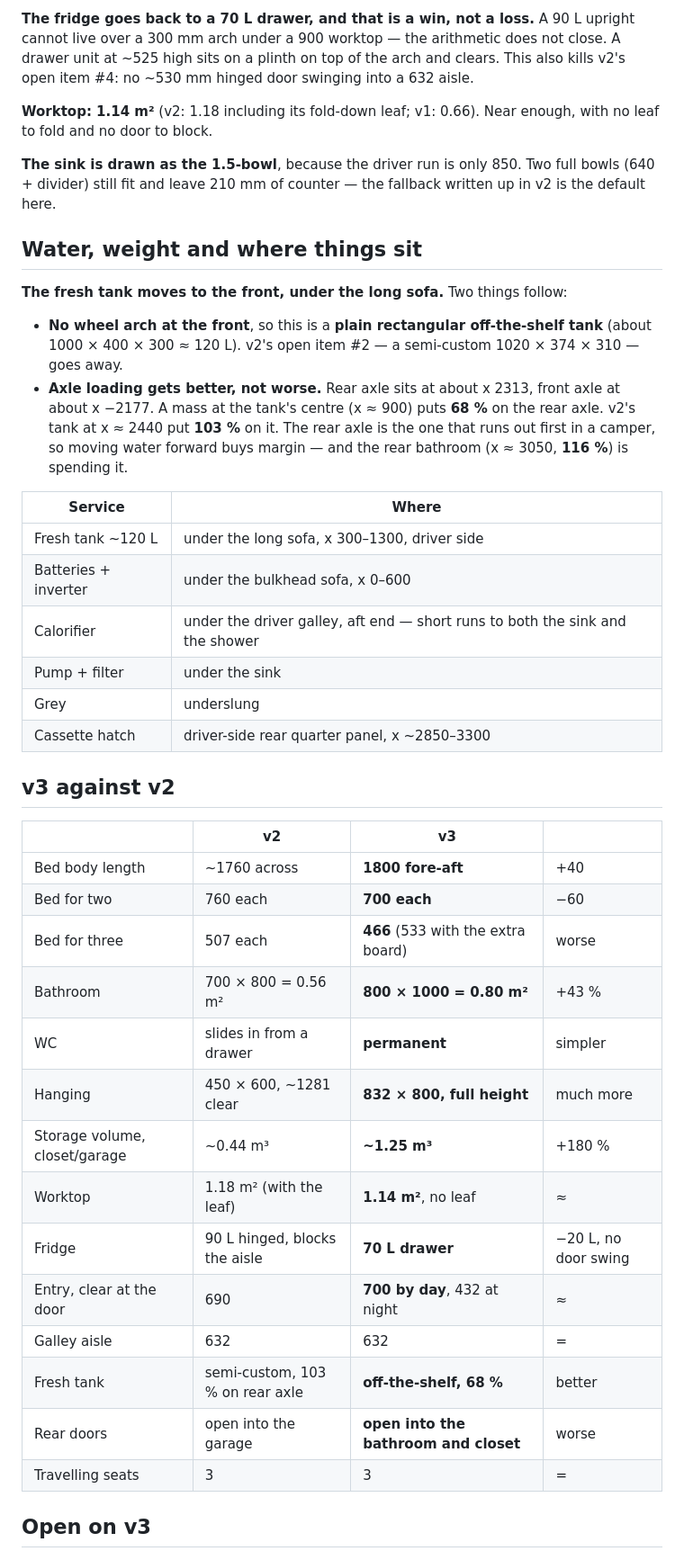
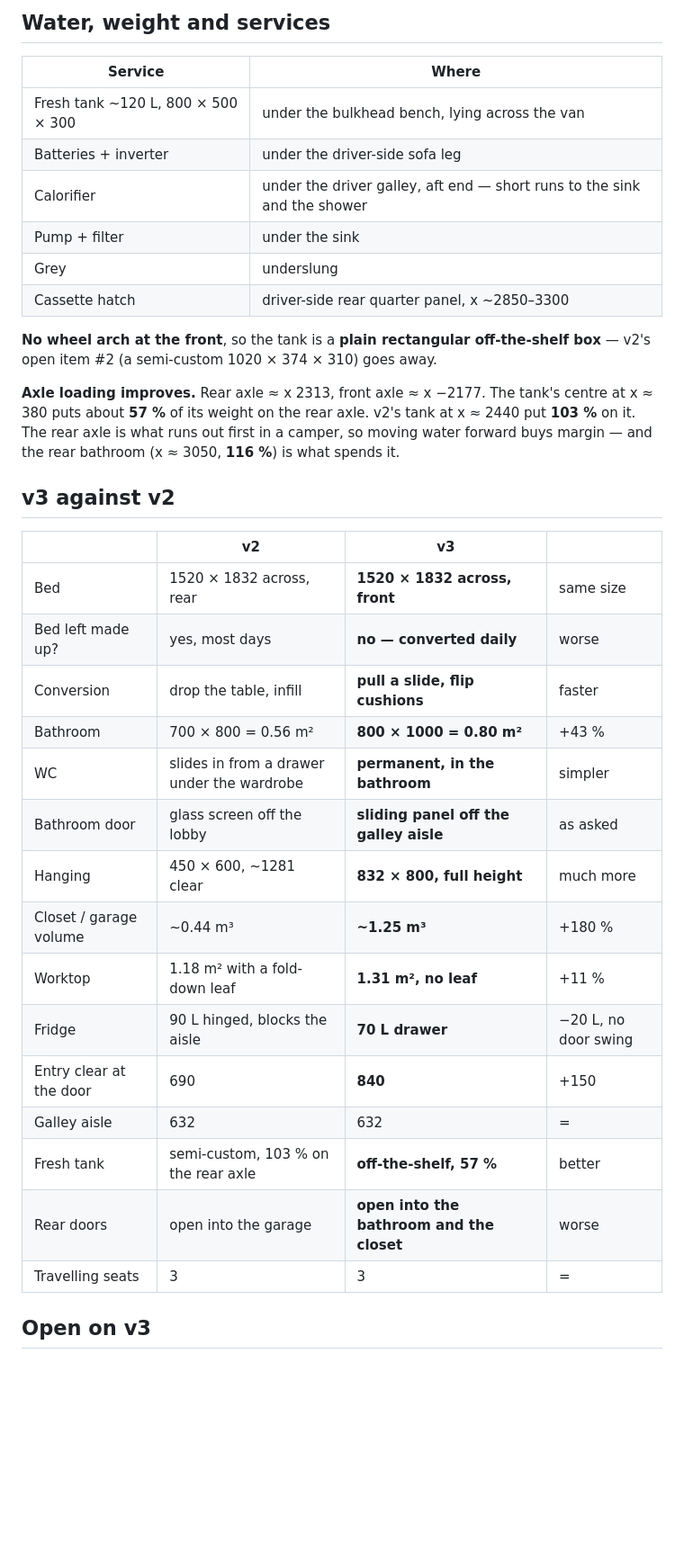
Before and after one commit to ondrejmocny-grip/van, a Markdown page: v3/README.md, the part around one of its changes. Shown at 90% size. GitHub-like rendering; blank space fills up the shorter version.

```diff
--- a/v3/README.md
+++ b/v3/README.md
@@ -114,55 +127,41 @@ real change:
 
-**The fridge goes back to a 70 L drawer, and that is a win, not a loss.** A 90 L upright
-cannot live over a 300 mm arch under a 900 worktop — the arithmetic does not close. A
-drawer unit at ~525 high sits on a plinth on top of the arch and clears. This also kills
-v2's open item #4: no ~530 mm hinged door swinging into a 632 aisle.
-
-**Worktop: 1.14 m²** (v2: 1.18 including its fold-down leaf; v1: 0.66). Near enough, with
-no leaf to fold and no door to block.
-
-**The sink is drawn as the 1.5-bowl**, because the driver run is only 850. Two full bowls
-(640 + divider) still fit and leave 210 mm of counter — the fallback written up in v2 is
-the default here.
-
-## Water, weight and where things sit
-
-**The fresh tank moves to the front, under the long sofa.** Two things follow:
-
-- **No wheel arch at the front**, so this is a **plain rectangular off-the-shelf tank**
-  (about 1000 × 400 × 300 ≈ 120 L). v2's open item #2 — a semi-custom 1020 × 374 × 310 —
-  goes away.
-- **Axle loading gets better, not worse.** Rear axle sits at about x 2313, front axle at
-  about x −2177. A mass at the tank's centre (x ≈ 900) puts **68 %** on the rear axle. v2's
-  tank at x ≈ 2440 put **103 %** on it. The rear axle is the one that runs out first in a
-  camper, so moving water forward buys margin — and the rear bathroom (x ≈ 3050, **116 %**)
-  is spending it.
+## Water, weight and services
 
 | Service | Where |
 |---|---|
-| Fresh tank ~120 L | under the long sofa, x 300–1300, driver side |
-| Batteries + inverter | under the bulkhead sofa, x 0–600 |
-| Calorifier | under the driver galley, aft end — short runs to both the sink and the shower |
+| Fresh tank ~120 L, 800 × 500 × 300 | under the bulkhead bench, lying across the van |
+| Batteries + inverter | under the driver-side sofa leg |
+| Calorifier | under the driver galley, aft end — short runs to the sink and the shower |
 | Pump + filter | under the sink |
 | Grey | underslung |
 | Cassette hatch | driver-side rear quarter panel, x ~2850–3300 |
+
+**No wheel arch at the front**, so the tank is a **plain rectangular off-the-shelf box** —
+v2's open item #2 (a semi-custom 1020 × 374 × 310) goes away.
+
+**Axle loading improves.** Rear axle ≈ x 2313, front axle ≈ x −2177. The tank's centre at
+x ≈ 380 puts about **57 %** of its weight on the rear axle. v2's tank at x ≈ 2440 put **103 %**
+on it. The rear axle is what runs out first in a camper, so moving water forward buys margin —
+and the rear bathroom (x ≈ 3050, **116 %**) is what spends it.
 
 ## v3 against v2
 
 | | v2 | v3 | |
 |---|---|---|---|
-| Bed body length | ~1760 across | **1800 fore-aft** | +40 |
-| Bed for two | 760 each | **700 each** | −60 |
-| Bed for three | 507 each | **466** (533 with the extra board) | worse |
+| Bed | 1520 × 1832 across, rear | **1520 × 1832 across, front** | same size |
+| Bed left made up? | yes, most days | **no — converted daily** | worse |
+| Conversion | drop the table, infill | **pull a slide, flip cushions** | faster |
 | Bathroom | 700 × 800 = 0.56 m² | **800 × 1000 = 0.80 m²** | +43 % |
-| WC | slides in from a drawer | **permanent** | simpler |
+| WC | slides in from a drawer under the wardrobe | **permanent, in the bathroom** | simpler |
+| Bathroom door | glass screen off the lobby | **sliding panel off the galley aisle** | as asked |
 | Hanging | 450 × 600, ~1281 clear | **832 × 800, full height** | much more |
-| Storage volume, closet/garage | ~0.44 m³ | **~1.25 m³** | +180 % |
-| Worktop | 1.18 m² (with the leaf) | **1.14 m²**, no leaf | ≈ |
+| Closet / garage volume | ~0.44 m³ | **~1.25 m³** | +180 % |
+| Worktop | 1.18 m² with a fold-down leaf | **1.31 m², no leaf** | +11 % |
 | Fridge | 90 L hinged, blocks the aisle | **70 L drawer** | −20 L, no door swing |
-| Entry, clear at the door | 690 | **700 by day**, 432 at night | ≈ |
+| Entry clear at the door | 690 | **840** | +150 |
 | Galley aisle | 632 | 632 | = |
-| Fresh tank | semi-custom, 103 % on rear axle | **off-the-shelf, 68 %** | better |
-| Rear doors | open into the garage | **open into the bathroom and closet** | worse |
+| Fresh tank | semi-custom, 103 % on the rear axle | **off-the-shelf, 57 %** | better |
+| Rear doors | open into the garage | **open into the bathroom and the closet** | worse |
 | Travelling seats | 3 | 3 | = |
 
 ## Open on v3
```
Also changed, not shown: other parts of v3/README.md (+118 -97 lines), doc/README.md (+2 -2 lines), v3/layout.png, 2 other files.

==

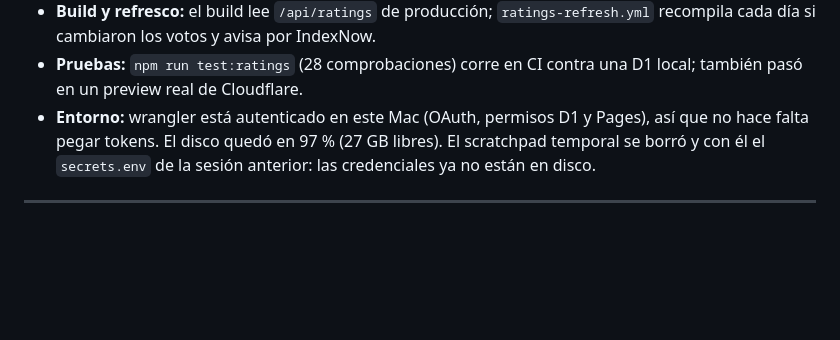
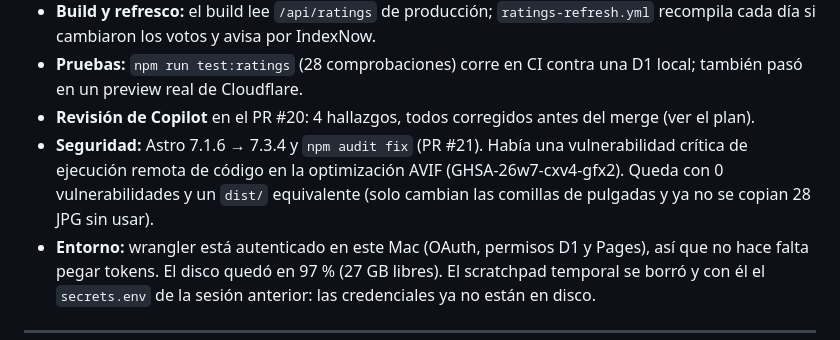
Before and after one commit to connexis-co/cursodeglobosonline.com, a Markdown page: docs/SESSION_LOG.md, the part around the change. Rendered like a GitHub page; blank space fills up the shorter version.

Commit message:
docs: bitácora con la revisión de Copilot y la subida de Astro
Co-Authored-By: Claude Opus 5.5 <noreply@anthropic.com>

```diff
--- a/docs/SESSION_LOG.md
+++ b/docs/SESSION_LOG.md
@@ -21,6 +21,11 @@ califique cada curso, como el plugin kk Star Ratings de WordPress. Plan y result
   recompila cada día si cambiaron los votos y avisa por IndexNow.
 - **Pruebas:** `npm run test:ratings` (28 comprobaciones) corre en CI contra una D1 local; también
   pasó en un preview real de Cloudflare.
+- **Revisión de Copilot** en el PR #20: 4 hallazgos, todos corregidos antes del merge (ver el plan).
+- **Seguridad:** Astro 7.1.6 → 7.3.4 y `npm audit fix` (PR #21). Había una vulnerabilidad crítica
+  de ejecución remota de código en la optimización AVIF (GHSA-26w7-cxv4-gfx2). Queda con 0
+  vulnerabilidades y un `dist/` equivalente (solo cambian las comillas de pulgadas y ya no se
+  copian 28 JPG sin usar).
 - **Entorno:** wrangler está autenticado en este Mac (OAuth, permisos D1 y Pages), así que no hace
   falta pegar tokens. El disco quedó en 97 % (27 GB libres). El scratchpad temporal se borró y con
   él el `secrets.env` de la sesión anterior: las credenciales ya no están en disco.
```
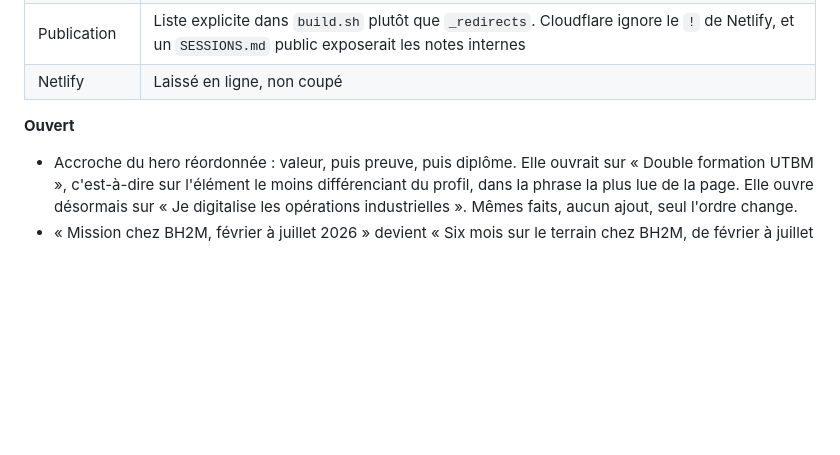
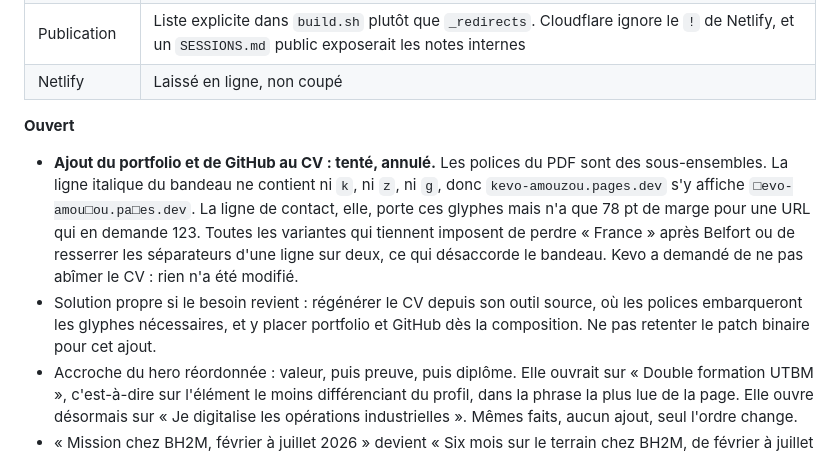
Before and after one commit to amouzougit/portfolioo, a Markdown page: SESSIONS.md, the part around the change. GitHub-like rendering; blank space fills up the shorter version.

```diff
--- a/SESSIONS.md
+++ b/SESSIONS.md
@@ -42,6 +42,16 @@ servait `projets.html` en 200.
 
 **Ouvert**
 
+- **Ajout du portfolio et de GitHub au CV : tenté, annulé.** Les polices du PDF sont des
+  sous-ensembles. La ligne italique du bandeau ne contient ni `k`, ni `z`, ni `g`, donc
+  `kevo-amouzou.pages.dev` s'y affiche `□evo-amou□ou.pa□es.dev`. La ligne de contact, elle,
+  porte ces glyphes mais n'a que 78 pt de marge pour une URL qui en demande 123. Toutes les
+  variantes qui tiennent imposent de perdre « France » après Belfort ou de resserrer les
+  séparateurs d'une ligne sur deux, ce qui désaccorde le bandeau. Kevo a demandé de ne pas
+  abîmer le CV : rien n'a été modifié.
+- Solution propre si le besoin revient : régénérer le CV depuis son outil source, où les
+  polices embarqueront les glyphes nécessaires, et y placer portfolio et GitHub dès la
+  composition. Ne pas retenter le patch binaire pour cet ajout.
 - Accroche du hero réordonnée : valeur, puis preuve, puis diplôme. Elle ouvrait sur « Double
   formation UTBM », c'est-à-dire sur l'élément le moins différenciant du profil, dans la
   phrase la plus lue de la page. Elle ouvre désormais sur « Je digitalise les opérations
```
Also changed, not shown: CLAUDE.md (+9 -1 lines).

### Exercise goal
Which lines in the data hold the string "front"? Copy each of them.

### Final answer
-**The fresh tank moves to the front, under the long sofa.** Two things follow:
-- **No wheel arch at the front**, so this is a **plain rectangular off-the-shelf tank**
-- **Axle loading gets better, not worse.** Rear axle sits at about x 2313, front axle at
+**No wheel arch at the front**, so the tank is a **plain rectangular off-the-shelf box** —
+**Axle loading improves.** Rear axle ≈ x 2313, front axle ≈ x −2177. The tank's centre at
+| Bed | 1520 × 1832 across, rear | **1520 × 1832 across, front** | same size |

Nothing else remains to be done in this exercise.